The call for South-South cooperation is for bringing countries with common problems and aspirations together, to ensure economies of scale in achieving the goal of a better quality of life. India’s stance on peace is clear with Prime Minister Narendra Modi’s words that “today’s era must not be of war”, quieting its critics.
With this, the world has also started looking toward India’s Presidency as a platform for bringing peace between Russia and Ukraine. India has thus acquired the position of a global peacemaker.
The commitment to inclusion is also seen in the way the G20 Presidency is being executed in India. With eleven engagement groups, twelve working groups under the Sherpa track, and eight under the Finance track, the Presidency is undertaking over 200 meetings of ministers, government officials, and civil society members, engaging young minds from various educational institutions across 32 different work streams in 50 cities across length and breadth of the country, instead of limiting all the events to the capital.
There is another reason why experts call the opportunity unprecedented. India’s leadership has come at a very crucial period. The world collectively is recovering from the atrocities of the pandemic and witnessing the Russia-Ukraine war.
Inflationary situations worldwide have been highly unfavourable for the poor, and the risk of global recession is looming as evident from massive layoffs undertaken by the world’s top companies.
The macroeconomic environment is not favourable, especially for the underprivileged and those in the middle of the income group, the pandemic has led to a significant rise in fiscal deficits of the governments and the vulnerable section is still struggling to get back on its feet post-pandemic.
World has realized the perils of limited supply chains as experienced in the case of chip shortages. The times are sensitive and situations can worsen if not tackled efficiently.
Under such an environment, India got the Presidency and gave the motto of Vasudhaiva Kutumbakam. Thus, Vasudhaiva Kutumbakam is not mere jargon, instead, it is a mission and vision statement given by India to the world for collective prosperity.
India’s Presidency lies in the troika of Indonesia and Brazil, the other two countries of the global south. With three consecutive presidencies from the Global South, it has a unique chance to address the concerns that inhibit the development of the global south.
As put by the Foreign Affairs Minister, S Jaishankar, “…in the diplomatic history of India we have never had this many powerful nations, the top 20 economies of the world…, and their leaders, come to India.”
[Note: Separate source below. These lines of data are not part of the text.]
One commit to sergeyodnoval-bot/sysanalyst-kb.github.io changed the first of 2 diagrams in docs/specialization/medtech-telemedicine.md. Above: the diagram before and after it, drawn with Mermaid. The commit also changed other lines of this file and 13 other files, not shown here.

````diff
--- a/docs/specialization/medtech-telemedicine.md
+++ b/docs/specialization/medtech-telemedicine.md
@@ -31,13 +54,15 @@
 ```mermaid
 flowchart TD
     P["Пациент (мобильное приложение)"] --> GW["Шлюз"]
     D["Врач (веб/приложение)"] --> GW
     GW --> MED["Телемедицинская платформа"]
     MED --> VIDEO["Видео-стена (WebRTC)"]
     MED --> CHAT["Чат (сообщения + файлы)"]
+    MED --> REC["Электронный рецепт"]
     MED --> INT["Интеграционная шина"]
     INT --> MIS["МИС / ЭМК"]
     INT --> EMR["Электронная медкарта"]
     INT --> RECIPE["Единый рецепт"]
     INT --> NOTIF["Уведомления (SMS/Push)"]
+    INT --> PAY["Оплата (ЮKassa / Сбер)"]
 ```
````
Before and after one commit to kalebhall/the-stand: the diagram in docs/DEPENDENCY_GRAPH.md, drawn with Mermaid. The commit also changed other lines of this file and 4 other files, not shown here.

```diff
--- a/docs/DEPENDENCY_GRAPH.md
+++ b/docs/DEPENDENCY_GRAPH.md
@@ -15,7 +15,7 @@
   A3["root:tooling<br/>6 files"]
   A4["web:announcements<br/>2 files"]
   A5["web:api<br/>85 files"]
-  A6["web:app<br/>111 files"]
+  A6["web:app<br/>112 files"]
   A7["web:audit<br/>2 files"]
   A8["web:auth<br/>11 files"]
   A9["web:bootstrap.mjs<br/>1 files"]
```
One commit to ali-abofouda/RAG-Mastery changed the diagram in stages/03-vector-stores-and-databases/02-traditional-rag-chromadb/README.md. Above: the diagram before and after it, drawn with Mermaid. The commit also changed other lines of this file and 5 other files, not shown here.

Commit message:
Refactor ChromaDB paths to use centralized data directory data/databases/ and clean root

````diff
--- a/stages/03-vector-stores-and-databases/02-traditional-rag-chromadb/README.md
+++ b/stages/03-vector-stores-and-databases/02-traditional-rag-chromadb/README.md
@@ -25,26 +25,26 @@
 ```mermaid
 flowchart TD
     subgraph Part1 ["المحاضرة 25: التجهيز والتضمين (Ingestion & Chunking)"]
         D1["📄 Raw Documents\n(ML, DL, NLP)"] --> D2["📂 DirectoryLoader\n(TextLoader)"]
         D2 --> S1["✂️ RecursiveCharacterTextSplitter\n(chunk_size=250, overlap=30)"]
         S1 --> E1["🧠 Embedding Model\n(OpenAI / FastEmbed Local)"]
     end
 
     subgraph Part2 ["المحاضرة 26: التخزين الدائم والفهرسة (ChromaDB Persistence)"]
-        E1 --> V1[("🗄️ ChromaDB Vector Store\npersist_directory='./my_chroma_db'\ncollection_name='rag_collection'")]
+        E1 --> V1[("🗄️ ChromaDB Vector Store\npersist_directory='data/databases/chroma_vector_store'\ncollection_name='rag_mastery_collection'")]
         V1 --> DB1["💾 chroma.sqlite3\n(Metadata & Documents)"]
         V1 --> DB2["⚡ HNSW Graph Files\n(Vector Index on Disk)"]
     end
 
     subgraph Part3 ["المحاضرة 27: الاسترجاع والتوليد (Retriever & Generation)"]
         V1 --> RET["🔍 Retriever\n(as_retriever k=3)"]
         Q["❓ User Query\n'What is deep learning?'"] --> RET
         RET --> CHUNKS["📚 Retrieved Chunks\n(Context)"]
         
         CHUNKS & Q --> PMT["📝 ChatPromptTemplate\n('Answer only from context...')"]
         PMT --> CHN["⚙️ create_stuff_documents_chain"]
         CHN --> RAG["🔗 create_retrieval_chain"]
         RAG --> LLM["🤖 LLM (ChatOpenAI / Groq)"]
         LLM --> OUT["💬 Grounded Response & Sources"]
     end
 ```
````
Thus, it is an opportunity for India to establish a new world order, with the mission and vision of world harmony through global justice and social welfare. (ANI)